Work order:
The answer must consist of each line below that contains the word "body", copied in full.

(Saved entries)
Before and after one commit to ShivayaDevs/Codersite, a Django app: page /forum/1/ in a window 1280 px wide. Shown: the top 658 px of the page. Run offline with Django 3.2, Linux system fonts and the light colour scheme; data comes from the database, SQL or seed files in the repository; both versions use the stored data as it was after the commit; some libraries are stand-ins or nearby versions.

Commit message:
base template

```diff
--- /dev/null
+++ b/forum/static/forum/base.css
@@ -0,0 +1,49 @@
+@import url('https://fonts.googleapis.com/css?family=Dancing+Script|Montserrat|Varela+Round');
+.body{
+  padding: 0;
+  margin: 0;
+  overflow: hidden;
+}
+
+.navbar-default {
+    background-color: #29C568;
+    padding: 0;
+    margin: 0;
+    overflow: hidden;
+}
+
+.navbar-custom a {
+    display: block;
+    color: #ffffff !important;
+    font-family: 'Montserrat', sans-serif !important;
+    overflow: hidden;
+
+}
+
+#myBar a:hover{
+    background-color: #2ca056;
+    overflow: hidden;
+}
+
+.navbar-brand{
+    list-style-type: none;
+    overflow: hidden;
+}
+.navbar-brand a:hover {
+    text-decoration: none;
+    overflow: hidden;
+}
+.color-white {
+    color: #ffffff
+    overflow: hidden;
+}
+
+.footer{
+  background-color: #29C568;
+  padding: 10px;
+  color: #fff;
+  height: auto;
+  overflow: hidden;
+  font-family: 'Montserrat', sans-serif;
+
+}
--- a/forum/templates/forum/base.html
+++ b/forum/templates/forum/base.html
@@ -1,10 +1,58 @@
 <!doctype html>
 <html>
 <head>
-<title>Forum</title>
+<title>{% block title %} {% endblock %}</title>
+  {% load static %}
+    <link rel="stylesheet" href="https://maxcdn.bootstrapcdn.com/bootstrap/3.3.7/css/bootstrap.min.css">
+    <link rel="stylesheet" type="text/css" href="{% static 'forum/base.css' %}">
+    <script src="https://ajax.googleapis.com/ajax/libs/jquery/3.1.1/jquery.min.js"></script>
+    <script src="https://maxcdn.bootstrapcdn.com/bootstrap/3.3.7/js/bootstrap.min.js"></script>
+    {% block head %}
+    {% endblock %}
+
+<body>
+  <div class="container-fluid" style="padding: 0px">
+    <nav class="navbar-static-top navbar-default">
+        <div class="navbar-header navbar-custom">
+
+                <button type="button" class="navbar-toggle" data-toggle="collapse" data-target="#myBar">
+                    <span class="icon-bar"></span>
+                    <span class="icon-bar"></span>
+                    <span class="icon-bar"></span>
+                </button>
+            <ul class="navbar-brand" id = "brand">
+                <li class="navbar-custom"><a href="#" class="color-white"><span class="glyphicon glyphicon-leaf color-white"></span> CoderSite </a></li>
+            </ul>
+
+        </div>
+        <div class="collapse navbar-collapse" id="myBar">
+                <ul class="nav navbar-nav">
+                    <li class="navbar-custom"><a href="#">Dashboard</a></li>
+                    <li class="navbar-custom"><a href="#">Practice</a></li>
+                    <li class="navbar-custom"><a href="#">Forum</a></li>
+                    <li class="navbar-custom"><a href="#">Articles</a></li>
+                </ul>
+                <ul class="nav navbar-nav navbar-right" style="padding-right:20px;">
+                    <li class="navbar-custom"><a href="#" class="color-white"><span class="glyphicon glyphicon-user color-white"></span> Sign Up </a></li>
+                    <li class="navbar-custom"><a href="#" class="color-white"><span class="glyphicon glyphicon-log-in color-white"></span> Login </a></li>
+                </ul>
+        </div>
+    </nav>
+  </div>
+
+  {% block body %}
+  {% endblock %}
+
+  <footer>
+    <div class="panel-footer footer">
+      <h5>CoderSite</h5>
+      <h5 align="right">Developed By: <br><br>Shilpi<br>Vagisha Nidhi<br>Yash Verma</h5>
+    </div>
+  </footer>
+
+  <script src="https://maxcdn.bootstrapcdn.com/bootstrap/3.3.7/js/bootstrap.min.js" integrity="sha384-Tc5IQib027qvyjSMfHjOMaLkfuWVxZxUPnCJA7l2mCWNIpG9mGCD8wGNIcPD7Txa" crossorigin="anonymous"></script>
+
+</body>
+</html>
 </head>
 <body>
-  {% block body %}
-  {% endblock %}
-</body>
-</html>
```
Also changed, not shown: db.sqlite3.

==

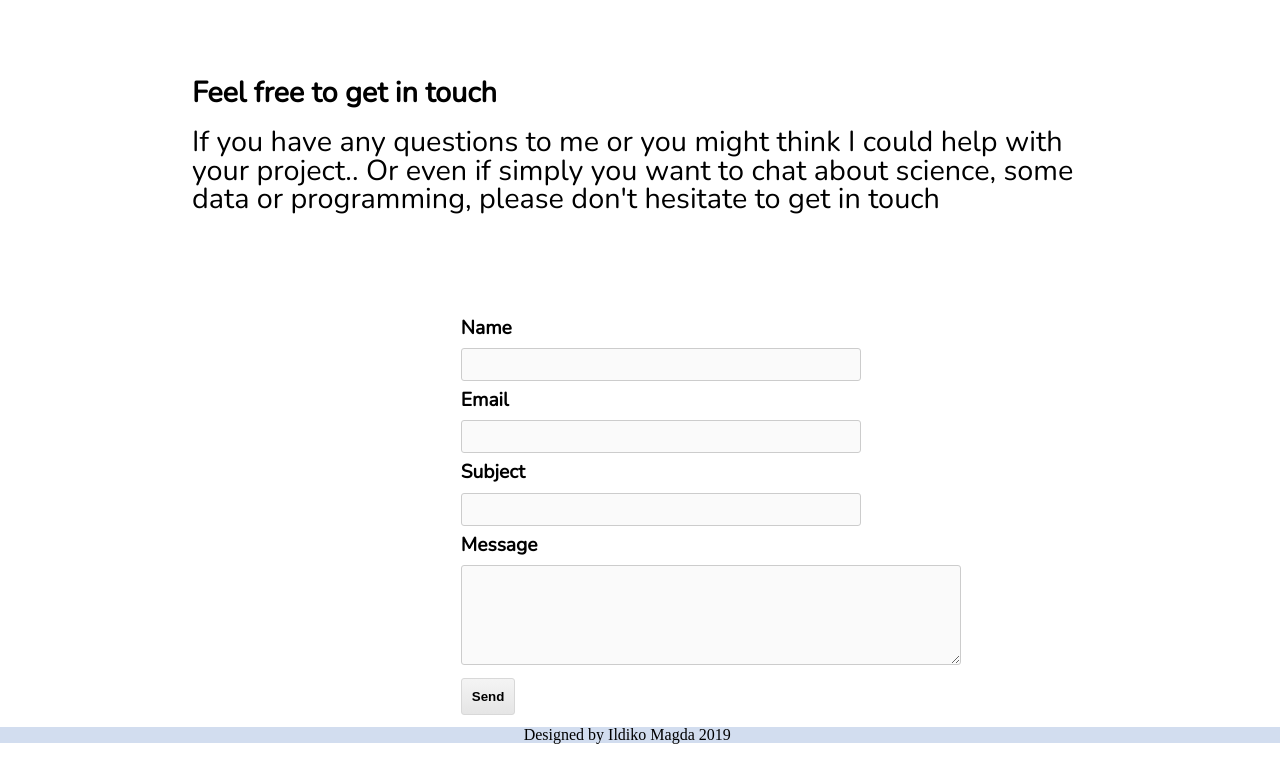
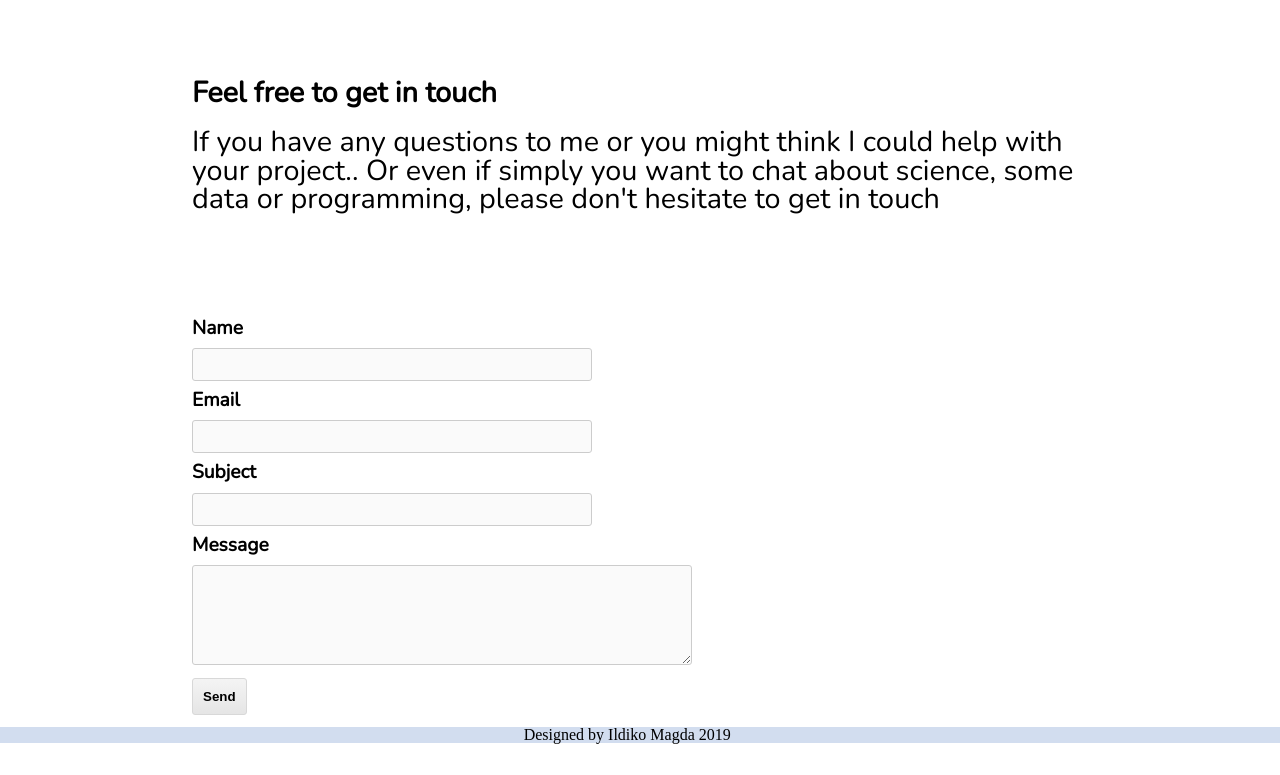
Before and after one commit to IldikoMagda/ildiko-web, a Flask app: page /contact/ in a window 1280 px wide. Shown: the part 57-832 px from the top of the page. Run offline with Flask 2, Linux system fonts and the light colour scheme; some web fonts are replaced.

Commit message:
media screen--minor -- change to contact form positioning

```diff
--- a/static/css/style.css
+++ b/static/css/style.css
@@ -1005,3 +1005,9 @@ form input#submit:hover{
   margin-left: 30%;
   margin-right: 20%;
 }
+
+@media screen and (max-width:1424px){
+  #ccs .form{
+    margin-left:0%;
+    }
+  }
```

Problem solution:
+.body{
+<body>
+  {% block body %}
+</body>
 <body>
-  {% block body %}
-</body>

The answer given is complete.